A) (Top row) Electron micrographs of wild-type MEFs and Atg5-deficient MEFs treated with etoposide (10 [micro]M) for 18 h.
Entecavir and etoposide were eluted through column C18 ODS Hypersil column of 150 mm x 4.
Treatment of disseminated germ-cell tumors with cisplatin, bleomycin, and either vinblastine or etoposide.
Treatment ofpoorly differenciated neuroendocrine tumors with etoposide and cisplatin.
5), (9) Various regimens adding cisplatin as the main agent have been used, including etoposide, cyclophosphamide, doxorubicin and vincristine; carboplatin and etoposide; carboplatin and taxanes; and cisplatin, ifosfamide, and etoposide.
to oral Etoposide in patients free from disease after their second metastatic relapse.
The researchers compared various chemotherapy regimens and IFRT doses and found that outcomes were similar when 30 Gy of IFRT was combined with either four cycles of ABVD (doxorubicine, bleomycin, vinblastine, and dacarbazine) or four cycles of BEACOPP (bleomycin, etoposide, doxorubicin, cyclophosphamide, vincristine, procarbazine, prednisone).

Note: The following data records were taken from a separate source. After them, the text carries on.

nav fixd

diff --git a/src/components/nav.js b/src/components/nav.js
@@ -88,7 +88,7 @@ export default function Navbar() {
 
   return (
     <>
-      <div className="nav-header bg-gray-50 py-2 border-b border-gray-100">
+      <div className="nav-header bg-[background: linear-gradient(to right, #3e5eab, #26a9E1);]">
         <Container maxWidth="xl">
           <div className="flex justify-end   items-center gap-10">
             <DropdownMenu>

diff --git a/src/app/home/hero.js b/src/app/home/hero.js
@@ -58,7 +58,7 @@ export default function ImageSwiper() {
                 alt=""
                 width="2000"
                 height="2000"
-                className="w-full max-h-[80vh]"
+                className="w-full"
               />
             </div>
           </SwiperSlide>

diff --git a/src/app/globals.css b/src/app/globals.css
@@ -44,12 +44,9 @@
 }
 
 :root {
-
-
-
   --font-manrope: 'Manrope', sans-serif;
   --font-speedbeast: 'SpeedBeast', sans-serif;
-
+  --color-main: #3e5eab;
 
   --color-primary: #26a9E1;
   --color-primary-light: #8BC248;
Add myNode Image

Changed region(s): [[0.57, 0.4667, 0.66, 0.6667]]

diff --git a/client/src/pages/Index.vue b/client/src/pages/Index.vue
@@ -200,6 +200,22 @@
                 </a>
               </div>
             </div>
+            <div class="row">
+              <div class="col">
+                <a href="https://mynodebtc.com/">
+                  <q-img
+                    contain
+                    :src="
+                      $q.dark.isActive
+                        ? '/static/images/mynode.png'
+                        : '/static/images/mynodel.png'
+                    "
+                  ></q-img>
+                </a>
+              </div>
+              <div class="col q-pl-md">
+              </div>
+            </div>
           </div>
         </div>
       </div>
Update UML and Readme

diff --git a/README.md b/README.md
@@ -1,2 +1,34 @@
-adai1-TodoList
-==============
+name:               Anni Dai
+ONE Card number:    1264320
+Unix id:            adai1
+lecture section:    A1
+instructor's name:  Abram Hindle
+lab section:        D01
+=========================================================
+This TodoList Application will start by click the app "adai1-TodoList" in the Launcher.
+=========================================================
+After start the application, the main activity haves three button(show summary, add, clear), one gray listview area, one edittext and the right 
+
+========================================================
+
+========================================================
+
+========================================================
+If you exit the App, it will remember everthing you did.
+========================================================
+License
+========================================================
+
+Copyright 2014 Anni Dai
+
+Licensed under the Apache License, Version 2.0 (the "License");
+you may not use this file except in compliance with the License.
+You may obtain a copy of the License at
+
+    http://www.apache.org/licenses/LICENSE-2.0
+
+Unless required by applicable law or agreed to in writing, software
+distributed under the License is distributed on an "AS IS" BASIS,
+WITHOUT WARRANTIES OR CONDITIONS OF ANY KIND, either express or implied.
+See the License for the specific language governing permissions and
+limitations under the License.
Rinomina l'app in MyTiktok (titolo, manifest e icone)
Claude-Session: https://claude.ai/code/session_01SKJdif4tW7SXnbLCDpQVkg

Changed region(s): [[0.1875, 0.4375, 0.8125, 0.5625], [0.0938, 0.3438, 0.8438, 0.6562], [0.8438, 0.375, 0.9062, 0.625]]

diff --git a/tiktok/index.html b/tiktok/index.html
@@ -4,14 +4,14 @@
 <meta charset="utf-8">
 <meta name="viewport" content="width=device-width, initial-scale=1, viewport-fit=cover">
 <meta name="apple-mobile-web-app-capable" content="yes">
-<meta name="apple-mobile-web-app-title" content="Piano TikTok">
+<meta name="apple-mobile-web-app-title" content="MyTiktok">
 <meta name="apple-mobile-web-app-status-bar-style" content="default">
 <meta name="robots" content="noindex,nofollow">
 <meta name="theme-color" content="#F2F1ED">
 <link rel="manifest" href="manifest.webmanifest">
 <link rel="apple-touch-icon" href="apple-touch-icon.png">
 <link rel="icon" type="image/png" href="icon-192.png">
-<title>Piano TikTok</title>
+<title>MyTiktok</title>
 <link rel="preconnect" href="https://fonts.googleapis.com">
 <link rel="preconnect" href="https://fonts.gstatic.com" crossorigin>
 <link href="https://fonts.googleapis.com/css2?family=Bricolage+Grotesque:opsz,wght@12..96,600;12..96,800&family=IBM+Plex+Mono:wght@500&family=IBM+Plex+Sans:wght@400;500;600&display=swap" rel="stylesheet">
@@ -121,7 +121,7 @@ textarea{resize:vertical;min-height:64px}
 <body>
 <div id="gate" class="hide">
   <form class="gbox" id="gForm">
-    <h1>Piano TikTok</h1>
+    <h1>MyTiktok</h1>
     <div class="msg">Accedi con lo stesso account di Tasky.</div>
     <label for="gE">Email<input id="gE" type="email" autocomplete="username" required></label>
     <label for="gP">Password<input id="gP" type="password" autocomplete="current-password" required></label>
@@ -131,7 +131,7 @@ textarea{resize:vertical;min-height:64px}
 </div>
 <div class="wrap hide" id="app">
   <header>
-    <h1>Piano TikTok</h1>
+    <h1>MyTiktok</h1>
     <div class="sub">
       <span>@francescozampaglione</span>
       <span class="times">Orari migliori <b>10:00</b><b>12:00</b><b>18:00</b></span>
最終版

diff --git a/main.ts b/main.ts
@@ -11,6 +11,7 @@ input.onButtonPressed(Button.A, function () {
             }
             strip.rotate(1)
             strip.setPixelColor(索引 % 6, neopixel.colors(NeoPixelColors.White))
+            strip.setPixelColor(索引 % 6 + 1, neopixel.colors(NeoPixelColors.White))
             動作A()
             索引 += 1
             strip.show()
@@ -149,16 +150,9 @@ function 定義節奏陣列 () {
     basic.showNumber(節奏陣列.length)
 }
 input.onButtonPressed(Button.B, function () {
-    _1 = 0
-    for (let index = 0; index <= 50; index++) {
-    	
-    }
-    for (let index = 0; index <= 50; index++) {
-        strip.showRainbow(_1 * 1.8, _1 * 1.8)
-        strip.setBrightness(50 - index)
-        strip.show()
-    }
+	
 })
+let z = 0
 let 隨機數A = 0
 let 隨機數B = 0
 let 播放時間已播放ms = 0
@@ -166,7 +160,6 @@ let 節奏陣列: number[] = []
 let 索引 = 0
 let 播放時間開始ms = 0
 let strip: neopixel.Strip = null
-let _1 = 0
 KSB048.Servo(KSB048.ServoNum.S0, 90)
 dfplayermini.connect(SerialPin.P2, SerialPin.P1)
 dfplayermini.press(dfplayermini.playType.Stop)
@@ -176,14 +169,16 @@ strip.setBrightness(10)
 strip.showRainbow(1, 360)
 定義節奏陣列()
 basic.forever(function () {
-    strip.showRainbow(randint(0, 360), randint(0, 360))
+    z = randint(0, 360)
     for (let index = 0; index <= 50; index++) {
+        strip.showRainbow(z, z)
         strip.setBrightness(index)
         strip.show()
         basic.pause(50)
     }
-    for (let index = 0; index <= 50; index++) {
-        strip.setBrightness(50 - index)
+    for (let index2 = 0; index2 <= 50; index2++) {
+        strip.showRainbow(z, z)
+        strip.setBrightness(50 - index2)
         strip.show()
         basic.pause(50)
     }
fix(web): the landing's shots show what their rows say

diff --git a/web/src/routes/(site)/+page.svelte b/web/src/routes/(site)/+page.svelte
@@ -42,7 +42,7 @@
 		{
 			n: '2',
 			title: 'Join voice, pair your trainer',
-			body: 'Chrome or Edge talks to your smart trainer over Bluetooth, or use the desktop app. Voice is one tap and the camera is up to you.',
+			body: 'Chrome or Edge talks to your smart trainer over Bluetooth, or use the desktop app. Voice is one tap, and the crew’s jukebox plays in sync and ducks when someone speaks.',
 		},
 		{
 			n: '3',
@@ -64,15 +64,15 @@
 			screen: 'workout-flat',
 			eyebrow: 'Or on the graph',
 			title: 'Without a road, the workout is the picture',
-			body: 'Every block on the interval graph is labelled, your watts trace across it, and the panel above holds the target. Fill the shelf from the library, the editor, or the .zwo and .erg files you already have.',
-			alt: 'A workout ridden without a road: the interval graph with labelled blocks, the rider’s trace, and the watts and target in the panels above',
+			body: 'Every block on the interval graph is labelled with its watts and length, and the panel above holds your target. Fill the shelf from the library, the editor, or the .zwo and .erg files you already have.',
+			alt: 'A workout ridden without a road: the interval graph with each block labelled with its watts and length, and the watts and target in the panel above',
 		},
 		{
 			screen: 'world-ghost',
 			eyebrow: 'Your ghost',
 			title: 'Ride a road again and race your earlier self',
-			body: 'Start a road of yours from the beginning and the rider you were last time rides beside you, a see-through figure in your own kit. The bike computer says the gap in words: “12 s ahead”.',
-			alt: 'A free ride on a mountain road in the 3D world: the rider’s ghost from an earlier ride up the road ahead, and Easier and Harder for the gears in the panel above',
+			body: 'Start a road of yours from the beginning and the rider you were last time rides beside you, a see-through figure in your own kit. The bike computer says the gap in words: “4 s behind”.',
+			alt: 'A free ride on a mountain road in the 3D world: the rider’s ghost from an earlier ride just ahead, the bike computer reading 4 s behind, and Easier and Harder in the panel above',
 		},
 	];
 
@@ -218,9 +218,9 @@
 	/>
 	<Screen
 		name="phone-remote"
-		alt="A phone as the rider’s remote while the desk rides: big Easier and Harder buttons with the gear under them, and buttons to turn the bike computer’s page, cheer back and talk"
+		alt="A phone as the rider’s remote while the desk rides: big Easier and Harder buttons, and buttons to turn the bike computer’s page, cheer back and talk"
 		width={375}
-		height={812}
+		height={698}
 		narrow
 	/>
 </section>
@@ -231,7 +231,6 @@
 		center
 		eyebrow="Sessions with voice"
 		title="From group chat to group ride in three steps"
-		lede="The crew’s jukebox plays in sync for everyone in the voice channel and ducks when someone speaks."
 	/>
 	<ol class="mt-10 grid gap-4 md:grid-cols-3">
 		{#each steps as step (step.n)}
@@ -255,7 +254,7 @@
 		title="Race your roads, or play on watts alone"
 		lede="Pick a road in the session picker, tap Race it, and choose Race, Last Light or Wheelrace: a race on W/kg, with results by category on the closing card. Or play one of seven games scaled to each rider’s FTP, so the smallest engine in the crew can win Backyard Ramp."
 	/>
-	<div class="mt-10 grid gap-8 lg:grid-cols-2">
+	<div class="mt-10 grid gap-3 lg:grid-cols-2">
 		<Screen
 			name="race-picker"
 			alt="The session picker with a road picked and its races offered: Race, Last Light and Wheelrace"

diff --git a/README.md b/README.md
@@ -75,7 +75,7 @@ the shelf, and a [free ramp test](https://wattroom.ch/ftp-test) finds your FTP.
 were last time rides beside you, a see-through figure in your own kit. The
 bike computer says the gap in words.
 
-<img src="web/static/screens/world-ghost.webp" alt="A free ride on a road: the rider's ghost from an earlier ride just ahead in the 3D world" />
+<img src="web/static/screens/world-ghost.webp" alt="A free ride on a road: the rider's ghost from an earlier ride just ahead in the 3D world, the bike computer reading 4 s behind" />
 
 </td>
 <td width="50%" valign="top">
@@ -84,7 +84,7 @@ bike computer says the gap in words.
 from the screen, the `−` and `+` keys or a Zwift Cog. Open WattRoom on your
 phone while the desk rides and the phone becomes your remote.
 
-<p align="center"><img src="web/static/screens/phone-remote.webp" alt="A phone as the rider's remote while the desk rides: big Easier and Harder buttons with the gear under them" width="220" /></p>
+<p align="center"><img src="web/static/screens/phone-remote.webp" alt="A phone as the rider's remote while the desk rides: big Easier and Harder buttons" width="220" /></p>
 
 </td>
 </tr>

Other tests showed juices can affect the absorption of anti-cancer drugs such as etoposide (Etopophos, Vepesid), beta blockers such as tenormin (Atenolol) and talinolol (Cordanum), and antibiotics such as ciprofloxacin (Cipro), levofloxacin (Levaquin) and itraconazole (Sporanox).
Name of trial A Phase Ib/II Study of CYT997 in Combination with Carboplatin and Etoposide in Relapsed Glioblastoma Multiforme (CCL08001).
To date, grapefruit, orange and apple juices have been shown to lower the absorption of etoposide (an anti-cancer agent), several beta-blockers (used to treat high blood pressure and prevent heart attacks), cyclosporine (which prevents rejection of transplanted organs) and certain antibiotics.
Drugs whose effectiveness was lowered included anti-cancer agent etoposide, beta blockers and cyclosporine, which prevents rejection of transplanted organs.